And to help you get better results in challenging conditions, OnePlus has increased the size of the sensor and introduced optical image stabilisation. Which should mean the end of blurrycam.
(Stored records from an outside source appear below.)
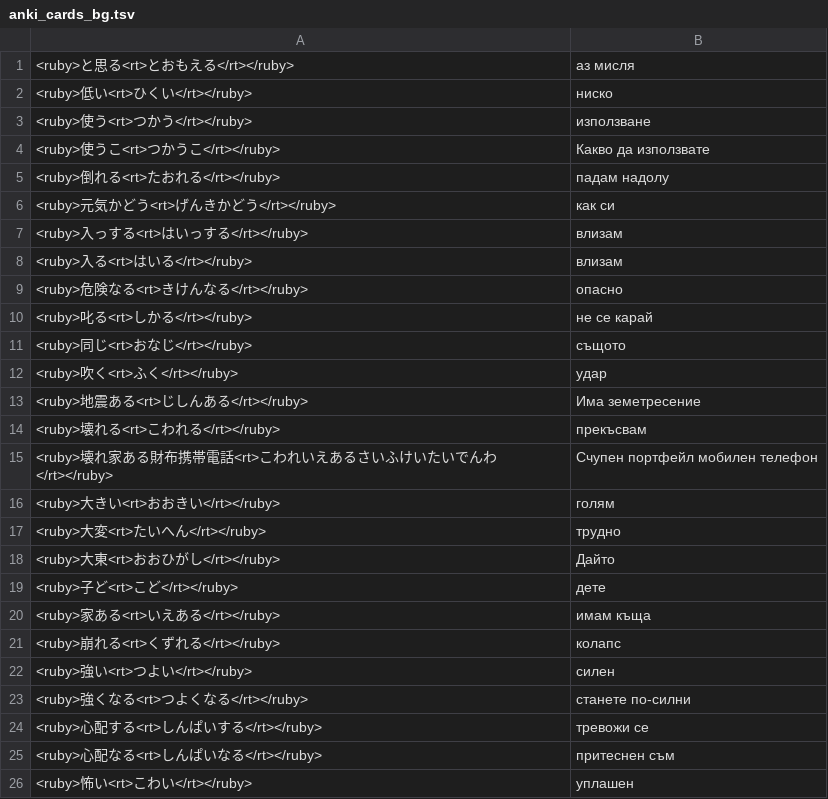
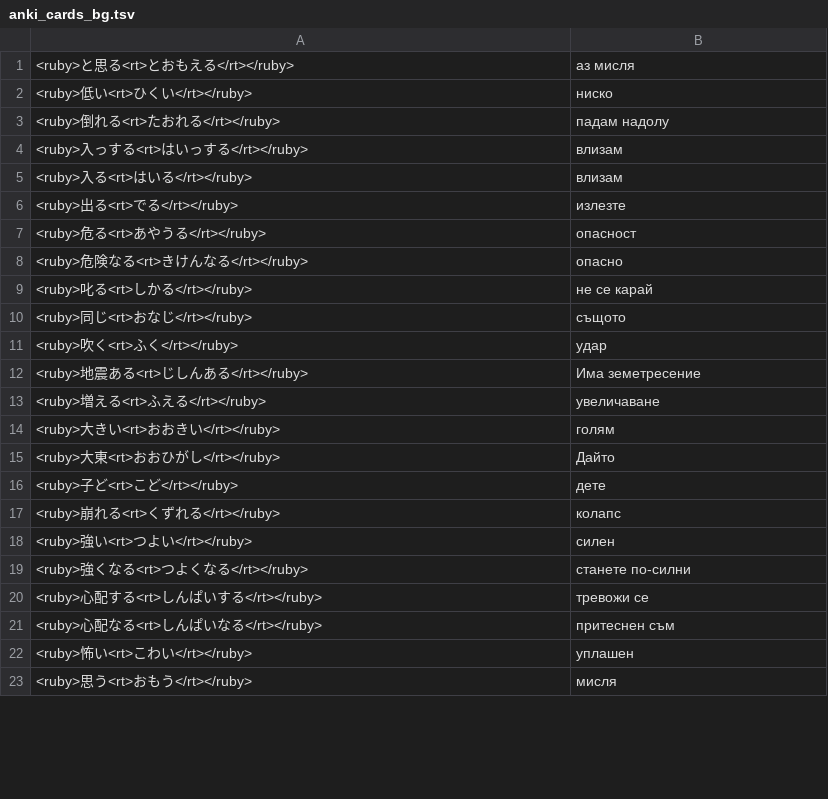
Before and after one commit to vebaev/NHK, a TSV file: docs/anki_cards_bg.tsv, drawn as a sheet; only a part is shown; the shorter side is filled out with more unchanged rows; the diff covers the shown part only.

```diff
--- a/docs/anki_cards_bg.tsv
+++ b/docs/anki_cards_bg.tsv
@@ -2,8 +2,7 @@
 <ruby>低い<rt>ひくい</rt></ruby>	ниско
-<ruby>使う<rt>つかう</rt></ruby>	използване
-<ruby>使うこ<rt>つかうこ</rt></ruby>	Какво да използвате
 <ruby>倒れる<rt>たおれる</rt></ruby>	падам надолу
-<ruby>元気かどう<rt>げんきかどう</rt></ruby>	как си
 <ruby>入っする<rt>はいっする</rt></ruby>	влизам
 <ruby>入る<rt>はいる</rt></ruby>	влизам
+<ruby>出る<rt>でる</rt></ruby>	излезте
+<ruby>危る<rt>あやうる</rt></ruby>	опасност
 <ruby>危険なる<rt>きけんなる</rt></ruby>	опасно
@@ -13,9 +12,6 @@
 <ruby>地震ある<rt>じしんある</rt></ruby>	Има земетресение
-<ruby>壊れる<rt>こわれる</rt></ruby>	прекъсвам
-<ruby>壊れ家ある財布携帯電話<rt>こわれいえあるさいふけいたいでんわ</rt></ruby>	Счупен портфейл мобилен телефон
+<ruby>増える<rt>ふえる</rt></ruby>	увеличаване
 <ruby>大きい<rt>おおきい</rt></ruby>	голям
-<ruby>大変<rt>たいへん</rt></ruby>	трудно
 <ruby>大東<rt>おおひがし</rt></ruby>	Дайто
 <ruby>子ど<rt>こど</rt></ruby>	дете
-<ruby>家ある<rt>いえある</rt></ruby>	имам къща
 <ruby>崩れる<rt>くずれる</rt></ruby>	колапс
```
Also changed, not shown: 9 added rows and 3 removed rows elsewhere in this file, 7 other files.
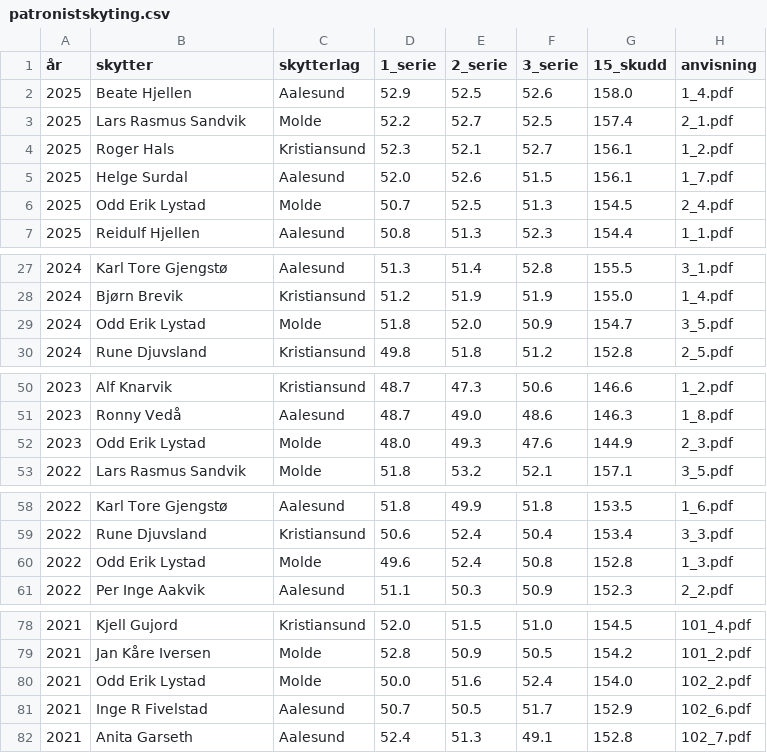
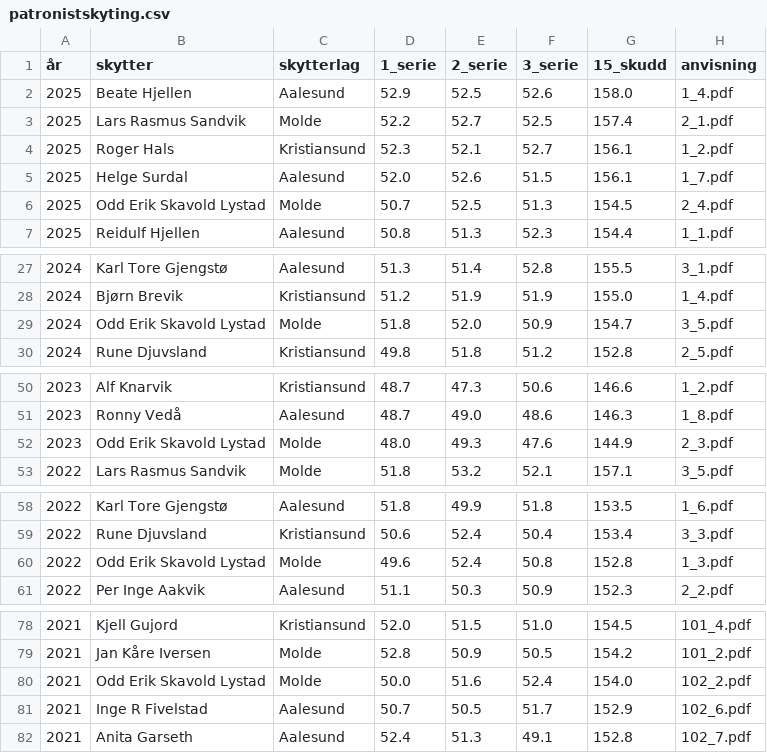
Before and after one commit to Byskyting/byskyting.github.io, a CSV file: _data/patronistskyting.csv, drawn as a sheet; only a part is shown, gaps mark what is left out; the diff covers the shown part only.

Commit message:
Update patronistskyting.csv

```diff
--- a/_data/patronistskyting.csv
+++ b/_data/patronistskyting.csv
@@ -5,3 +5,3 @@
 2025,Helge Surdal,Aalesund,52.0,52.6,51.5,156.1,1_7.pdf
-2025,Odd Erik Lystad,Molde,50.7,52.5,51.3,154.5,2_4.pdf
+2025,Odd Erik Skavold Lystad,Molde,50.7,52.5,51.3,154.5,2_4.pdf
 2025,Reidulf Hjellen,Aalesund,50.8,51.3,52.3,154.4,1_1.pdf
@@ -28,3 +28,3 @@
 2024,Bjørn Brevik,Kristiansund,51.2,51.9,51.9,155.0,1_4.pdf
-2024,Odd Erik Lystad,Molde,51.8,52.0,50.9,154.7,3_5.pdf
+2024,Odd Erik Skavold Lystad,Molde,51.8,52.0,50.9,154.7,3_5.pdf
 2024,Rune Djuvsland,Kristiansund,49.8,51.8,51.2,152.8,2_5.pdf
@@ -51,3 +51,3 @@
 2023,Ronny Vedå,Aalesund,48.7,49.0,48.6,146.3,1_8.pdf
-2023,Odd Erik Lystad,Molde,48.0,49.3,47.6,144.9,2_3.pdf
+2023,Odd Erik Skavold Lystad,Molde,48.0,49.3,47.6,144.9,2_3.pdf
 2022,Lars Rasmus Sandvik,Molde,51.8,53.2,52.1,157.1,3_5.pdf
@@ -59,3 +59,3 @@
 2022,Rune Djuvsland,Kristiansund,50.6,52.4,50.4,153.4,3_3.pdf
-2022,Odd Erik Lystad,Molde,49.6,52.4,50.8,152.8,1_3.pdf
+2022,Odd Erik Skavold Lystad,Molde,49.6,52.4,50.8,152.8,1_3.pdf
 2022,Per Inge Aakvik,Aalesund,51.1,50.3,50.9,152.3,2_2.pdf
@@ -79,3 +79,3 @@
 2021,Jan Kåre Iversen,Molde,52.8,50.9,50.5,154.2,101_2.pdf
-2021,Odd Erik Lystad,Molde,50.0,51.6,52.4,154.0,102_2.pdf
+2021,Odd Erik Skavold Lystad,Molde,50.0,51.6,52.4,154.0,102_2.pdf
 2021,Inge R Fivelstad,Aalesund,50.7,50.5,51.7,152.9,102_6.pdf
```
Also changed, not shown: 3 edited cells elsewhere in this file.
Does all that add up to a camera that justifies splashing out if you’ve got a 5T, though? How easy it is to get good results? And how does the OnePlus 6 camera stack up against rival smartphones’ cameras? We took it for a spin to find out.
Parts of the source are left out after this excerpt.